We spent a bit of President's Day at the beach for the second year in a row. Last year to the day we discovered the beauty of the beach in winter for humans and dogs. Today half a dozen other people and their dogs strolled on the beach.
Today was a high, high tide, just a day past a new moon. We walked the wrack line on an incoming tide, stepping quickly out of the way as big waves broke hard against the shore pushing water higher up the beach. As the undertow pulled the water back into the sea in a great rush, "the wrack" -- small rafts of seaweed and other debris -- was left behind. The wrack line is a winding trail of detritus that marks the irregular pattern of tidal wave action at the high tide line. Each new wave brings more material, shifting, swirling and mixing the clumps left behind.
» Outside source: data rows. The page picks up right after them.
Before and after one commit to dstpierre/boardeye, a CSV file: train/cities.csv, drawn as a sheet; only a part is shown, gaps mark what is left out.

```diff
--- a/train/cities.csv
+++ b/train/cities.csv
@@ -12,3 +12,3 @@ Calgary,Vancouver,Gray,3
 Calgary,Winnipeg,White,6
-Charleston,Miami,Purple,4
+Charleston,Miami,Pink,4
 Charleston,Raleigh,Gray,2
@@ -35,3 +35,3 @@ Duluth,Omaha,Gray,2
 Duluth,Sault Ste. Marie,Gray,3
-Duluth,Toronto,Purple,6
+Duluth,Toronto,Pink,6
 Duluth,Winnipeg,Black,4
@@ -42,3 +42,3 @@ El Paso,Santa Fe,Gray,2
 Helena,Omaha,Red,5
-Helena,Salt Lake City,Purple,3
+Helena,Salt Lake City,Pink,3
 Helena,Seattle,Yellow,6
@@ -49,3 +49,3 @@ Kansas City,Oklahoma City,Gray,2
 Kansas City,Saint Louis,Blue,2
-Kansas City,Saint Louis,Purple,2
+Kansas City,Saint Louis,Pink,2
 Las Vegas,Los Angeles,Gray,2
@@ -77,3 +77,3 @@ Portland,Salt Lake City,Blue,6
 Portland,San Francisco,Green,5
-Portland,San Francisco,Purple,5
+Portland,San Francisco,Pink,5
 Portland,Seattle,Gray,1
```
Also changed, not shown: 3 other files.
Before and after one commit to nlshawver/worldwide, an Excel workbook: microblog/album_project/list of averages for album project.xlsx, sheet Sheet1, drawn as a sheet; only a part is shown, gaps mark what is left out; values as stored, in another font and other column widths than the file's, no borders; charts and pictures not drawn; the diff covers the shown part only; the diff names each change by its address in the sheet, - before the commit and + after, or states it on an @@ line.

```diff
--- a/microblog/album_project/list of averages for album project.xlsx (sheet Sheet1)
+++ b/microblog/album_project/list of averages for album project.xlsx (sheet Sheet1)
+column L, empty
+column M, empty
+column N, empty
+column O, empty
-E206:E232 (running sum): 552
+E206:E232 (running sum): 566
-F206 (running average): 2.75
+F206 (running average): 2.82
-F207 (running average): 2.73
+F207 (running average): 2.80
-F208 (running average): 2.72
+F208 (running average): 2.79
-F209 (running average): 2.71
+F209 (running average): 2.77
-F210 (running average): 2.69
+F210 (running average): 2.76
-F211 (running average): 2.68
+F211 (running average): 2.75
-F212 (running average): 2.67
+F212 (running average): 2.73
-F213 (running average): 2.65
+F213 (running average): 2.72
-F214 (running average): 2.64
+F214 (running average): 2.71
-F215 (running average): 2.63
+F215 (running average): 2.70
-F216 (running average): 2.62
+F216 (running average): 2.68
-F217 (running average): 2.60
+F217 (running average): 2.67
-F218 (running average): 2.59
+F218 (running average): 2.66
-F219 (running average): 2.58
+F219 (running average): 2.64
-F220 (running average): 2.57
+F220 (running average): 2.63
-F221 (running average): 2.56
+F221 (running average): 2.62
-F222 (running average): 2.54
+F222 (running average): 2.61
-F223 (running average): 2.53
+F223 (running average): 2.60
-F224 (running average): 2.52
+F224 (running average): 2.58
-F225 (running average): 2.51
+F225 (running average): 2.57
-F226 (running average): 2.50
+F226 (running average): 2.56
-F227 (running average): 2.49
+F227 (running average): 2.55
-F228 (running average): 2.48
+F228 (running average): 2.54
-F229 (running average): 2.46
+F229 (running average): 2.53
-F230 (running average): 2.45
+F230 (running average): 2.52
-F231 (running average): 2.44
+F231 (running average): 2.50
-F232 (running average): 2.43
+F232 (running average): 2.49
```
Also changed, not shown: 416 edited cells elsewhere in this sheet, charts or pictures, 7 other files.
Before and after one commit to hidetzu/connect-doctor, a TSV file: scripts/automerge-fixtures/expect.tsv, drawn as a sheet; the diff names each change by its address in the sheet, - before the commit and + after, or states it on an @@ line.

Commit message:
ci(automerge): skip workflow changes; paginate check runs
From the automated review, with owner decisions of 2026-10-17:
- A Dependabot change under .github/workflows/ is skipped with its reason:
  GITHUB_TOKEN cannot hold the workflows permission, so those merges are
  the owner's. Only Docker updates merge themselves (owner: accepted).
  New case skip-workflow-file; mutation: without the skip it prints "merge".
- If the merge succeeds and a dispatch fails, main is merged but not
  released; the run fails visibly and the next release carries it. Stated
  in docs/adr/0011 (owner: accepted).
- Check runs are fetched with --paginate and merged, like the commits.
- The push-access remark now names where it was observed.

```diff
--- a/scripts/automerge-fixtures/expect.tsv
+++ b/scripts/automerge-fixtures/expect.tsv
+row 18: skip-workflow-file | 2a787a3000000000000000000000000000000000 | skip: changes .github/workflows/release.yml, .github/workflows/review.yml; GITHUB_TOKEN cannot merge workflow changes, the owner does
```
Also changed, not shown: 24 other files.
As the tide recedes, the wrack left behind becomes dry and brittle and a bit unsightly until the next high tide refreshes the beach. Walking the wrack line, on the incoming tide, as the waves wash over the detritus, is the best time to admire the beauty of the wrack. A fresh wave cleanses the colorful seaweeds and rounded pebbles, leaving them fresh and shiny.